Some Ambulance Callers 'to be Redirected'

New way of screening calls to be introduced

Ambulance trusts in England will be rolling out a new call screening technique in the next few weeks which will see some callers asked to seek treatment elsewhere. This comes as part of efforts to reduce ambulance response times across the country.

For certain calls falling into ‘category two’, where there is no immediate threat to life, call handlers will now arrange a callback from a medical professional rather than sending out an ambulance crew.

During each callback, a doctor, nurse or paramedic will assess the situation and determine whether an ambulance is required or if the caller could be treated by an urgent care clinic, GP or pharmacist instead.

It has been estimated that 40% of lower priority calls will now receive callbacks rather than having paramedic crews sent out to them.

Providing “individualised care” will free up resources

Before being launched across England, the new method of screening emergency calls was trialled in London and the West Midlands. These trials were successful, with nearly half of those who received callbacks being assessed as well enough to seek treatment elsewhere.

Professor Julian Redhead from NHS England has said that this new system of “individualised care” will “free up the resource for (the) most vulnerable patients, patients who will have had strokes or heart attacks”.

NHS England has emphasised that no one will lose their place in “the queue” while they’re assessed. But they will be encouraged to have a conversation about whether an ambulance would be the best response for them, or if they would be better cared for in an alternative environment.

Still wider issues to address

NHS England’s move towards additional call screening has been welcomed by health providers. But some have warned that it should not be seen as the ultimate solution for problems faced by the ambulance service.

Sir Julian Hartley, chief executive of NHS Providers has said: “Pressures in the ambulance service are linked to pressures across the whole system … We need to focus on reducing high bed occupancy, increasing bed capacity and tackling delayed discharges through increased investment in social care and community services.”

There is no denying that the current issues surrounding ambulance waiting times are concerning. If you or a loved one has been affected, you may be entitled to medical negligence compensation and support.

Get in touch to find out more about we could help.
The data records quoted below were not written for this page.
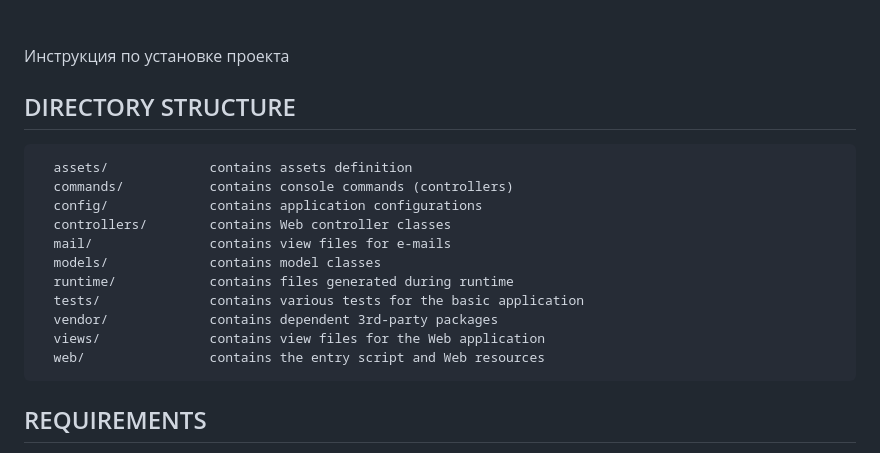
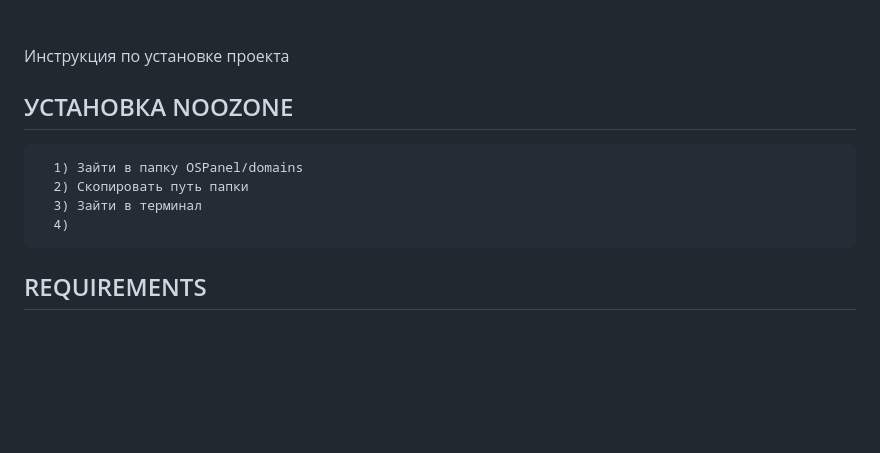
Before and after one commit to Lolubeva/noozone, a Markdown page: README.md, the part around the change. Drawn GitHub-style; blank space fills up the shorter version.

```diff
--- a/README.md
+++ b/README.md
@@ -8,20 +8,13 @@
 
 Инструкция по установке проекта
 
-DIRECTORY STRUCTURE
+УСТАНОВКА NOOZONE
 -------------------
 
-      assets/             contains assets definition
-      commands/           contains console commands (controllers)
-      config/             contains application configurations
-      controllers/        contains Web controller classes
-      mail/               contains view files for e-mails
-      models/             contains model classes
-      runtime/            contains files generated during runtime
-      tests/              contains various tests for the basic application
-      vendor/             contains dependent 3rd-party packages
-      views/              contains view files for the Web application
-      web/                contains the entry script and Web resources
+      1) Зайти в папку OSPanel/domains
+      2) Скопировать путь папки
+      3) Зайти в терминал
+      4)
 
 
 
```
Fill in our simple form and
get a call back at a time to suit you.

Or talk to our team on :

0808 256 2340

By submitting an enquiry to First4Lawyers you agree to the terms and conditions of service as outlined in our Privacy Policy.


It seems you are using an outdated browser.

This will impair your browsing experience around the web. Please visit one of the links below to update to a modern browser then re-open the site with the new browser.

Thank you


Can't find what you are looking for?

We are open as normal during the Coronavirus lockdown and are able to help with all your legal needs.

Call us free of charge

0800 567 7866

Request a Callback

Continue browsing